::: RECORDS
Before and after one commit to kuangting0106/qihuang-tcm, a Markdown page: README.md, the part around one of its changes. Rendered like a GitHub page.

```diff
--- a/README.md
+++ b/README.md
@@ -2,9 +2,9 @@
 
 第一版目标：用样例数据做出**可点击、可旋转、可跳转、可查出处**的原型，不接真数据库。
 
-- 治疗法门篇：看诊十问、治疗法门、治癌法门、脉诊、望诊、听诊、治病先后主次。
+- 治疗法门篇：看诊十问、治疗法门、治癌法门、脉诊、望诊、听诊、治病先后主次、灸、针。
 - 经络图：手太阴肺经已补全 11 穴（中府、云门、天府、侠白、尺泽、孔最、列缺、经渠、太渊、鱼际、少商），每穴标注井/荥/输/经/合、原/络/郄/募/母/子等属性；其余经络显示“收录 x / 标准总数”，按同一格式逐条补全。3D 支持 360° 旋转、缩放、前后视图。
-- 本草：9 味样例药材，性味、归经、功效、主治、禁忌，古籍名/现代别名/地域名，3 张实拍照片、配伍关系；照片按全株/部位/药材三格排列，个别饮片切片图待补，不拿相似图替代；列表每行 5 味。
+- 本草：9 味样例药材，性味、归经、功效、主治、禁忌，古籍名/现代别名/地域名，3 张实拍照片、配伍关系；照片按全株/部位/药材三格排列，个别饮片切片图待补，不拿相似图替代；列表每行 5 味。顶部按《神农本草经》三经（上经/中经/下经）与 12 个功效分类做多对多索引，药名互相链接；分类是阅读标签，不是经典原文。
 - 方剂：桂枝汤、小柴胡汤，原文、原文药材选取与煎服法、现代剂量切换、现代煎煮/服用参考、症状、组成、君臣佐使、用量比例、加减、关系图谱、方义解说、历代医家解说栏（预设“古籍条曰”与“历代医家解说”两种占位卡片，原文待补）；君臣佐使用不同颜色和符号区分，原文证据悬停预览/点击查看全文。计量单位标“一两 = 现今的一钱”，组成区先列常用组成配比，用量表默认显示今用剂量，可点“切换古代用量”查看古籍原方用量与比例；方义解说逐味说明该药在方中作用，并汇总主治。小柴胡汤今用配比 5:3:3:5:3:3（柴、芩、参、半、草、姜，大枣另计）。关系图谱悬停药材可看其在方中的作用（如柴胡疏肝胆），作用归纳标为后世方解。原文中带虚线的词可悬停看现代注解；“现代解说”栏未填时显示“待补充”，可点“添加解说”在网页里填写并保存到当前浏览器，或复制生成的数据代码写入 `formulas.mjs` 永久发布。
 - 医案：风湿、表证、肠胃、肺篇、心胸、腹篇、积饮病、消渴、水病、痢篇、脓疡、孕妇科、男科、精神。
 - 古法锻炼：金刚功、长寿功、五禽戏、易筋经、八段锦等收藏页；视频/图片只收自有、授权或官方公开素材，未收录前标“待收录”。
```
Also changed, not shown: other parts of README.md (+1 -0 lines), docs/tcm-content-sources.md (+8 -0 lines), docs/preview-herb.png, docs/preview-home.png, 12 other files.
::::::
With "不拿相似图替代" as the string to find, copy every line of the records that holds it.

**TASK SOLUTION**.
-- 本草：9 味样例药材，性味、归经、功效、主治、禁忌，古籍名/现代别名/地域名，3 张实拍照片、配伍关系；照片按全株/部位/药材三格排列，个别饮片切片图待补，不拿相似图替代；列表每行 5 味。
+- 本草：9 味样例药材，性味、归经、功效、主治、禁忌，古籍名/现代别名/地域名，3 张实拍照片、配伍关系；照片按全株/部位/药材三格排列，个别饮片切片图待补，不拿相似图替代；列表每行 5 味。顶部按《神农本草经》三经（上经/中经/下经）与 12 个功效分类做多对多索引，药名互相链接；分类是阅读标签，不是经典原文。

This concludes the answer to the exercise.